Extracted material:
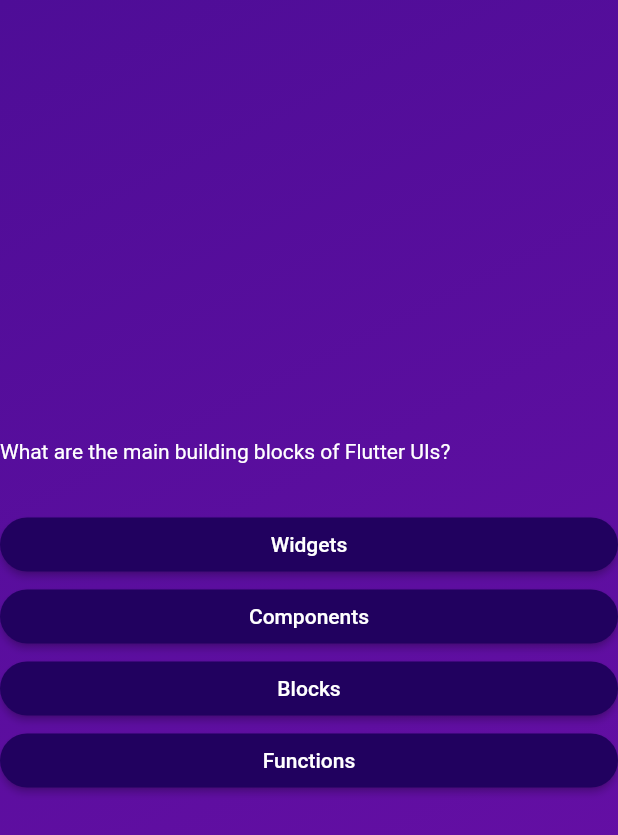
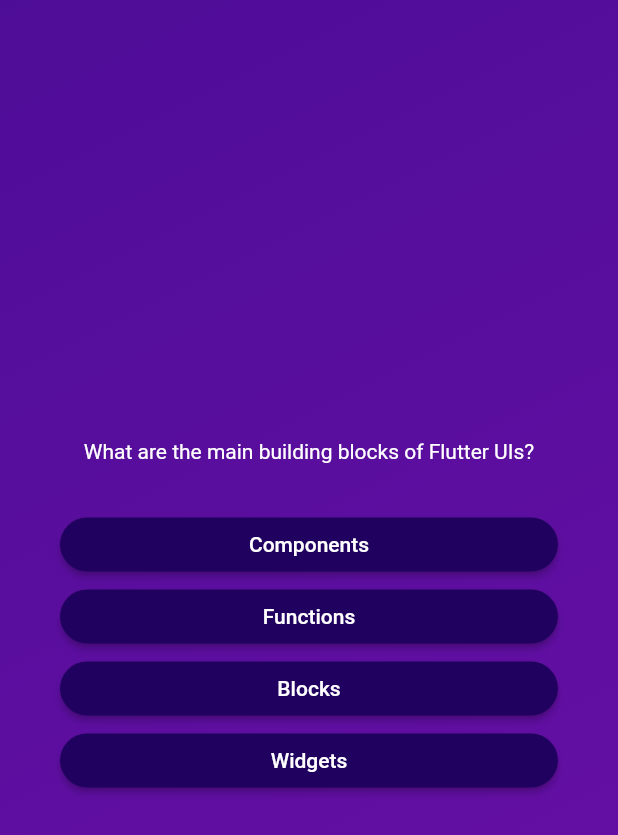
Before and after one commit to musamairshad/Quiz-App, a Flutter app: the screen it shows after launch, after a tap on "Start Quiz", on a phone screen of 412 x 824 dp. Shown: the top 835 px of the screen. Run offline on Flutter 3.47's test engine with Material 2 defaults, Android fonts, the phone set to English and light mode, and no system bars.

Commit message:
questions_screen.dart file is modified.

```diff
--- a/lib/questions_screen.dart
+++ b/lib/questions_screen.dart
@@ -18,28 +18,37 @@ class _QuestionsScreenState extends State<QuestionsScreen> {
 
     return SizedBox(
       width: double.infinity,
+      child: Container(
+        margin: const EdgeInsets.all(40.0),
         child: Column(
           mainAxisAlignment: MainAxisAlignment.center,
           crossAxisAlignment: CrossAxisAlignment.stretch,
           children: [
             Text(
               currentQuestion.text,
+              textAlign: TextAlign.center,
               style: const TextStyle(
                 color: Colors.white,
               ),
             ),
             const SizedBox(height: 30),
-          ...currentQuestion.answers.map((answer){
-            return AnswerButton(answerText: answer,
-            onTap: (){},
+            ...currentQuestion.getShuffledAnswers().map((answer) {
+              return AnswerButton(
+                answerText: answer,
+                onTap: () {},
               );
             }),
+
+            // ...currentQuestion.answers().map() => previously it is like
+            // this.
+
             // AnswerButton(
             //   answerText: currentQuestion.answers[0],
             //   onTap: () {},
             // ),
           ],
         ),
+      ),
     );
   }
 }
```
Lines whose indentation alone changed are shown as unchanged.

Task goal: Images aside, return each entry above precisely as it stands.

Response area:
Before and after one commit to musamairshad/Quiz-App, a Flutter app: the screen it shows after launch, after a tap on "Start Quiz", on a phone screen of 412 x 824 dp. Shown: the top 835 px of the screen. Run offline on Flutter 3.47's test engine with Material 2 defaults, Android fonts, the phone set to English and light mode, and no system bars.

Commit message:
questions_screen.dart file is modified.

```diff
--- a/lib/questions_screen.dart
+++ b/lib/questions_screen.dart
@@ -18,28 +18,37 @@ class _QuestionsScreenState extends State<QuestionsScreen> {
 
     return SizedBox(
       width: double.infinity,
+      child: Container(
+        margin: const EdgeInsets.all(40.0),
         child: Column(
           mainAxisAlignment: MainAxisAlignment.center,
           crossAxisAlignment: CrossAxisAlignment.stretch,
           children: [
             Text(
               currentQuestion.text,
+              textAlign: TextAlign.center,
               style: const TextStyle(
                 color: Colors.white,
               ),
             ),
             const SizedBox(height: 30),
-          ...currentQuestion.answers.map((answer){
-            return AnswerButton(answerText: answer,
-            onTap: (){},
+            ...currentQuestion.getShuffledAnswers().map((answer) {
+              return AnswerButton(
+                answerText: answer,
+                onTap: () {},
               );
             }),
+
+            // ...currentQuestion.answers().map() => previously it is like
+            // this.
+
             // AnswerButton(
             //   answerText: currentQuestion.answers[0],
             //   onTap: () {},
             // ),
           ],
         ),
+      ),
     );
   }
 }
```
Lines whose indentation alone changed are shown as unchanged.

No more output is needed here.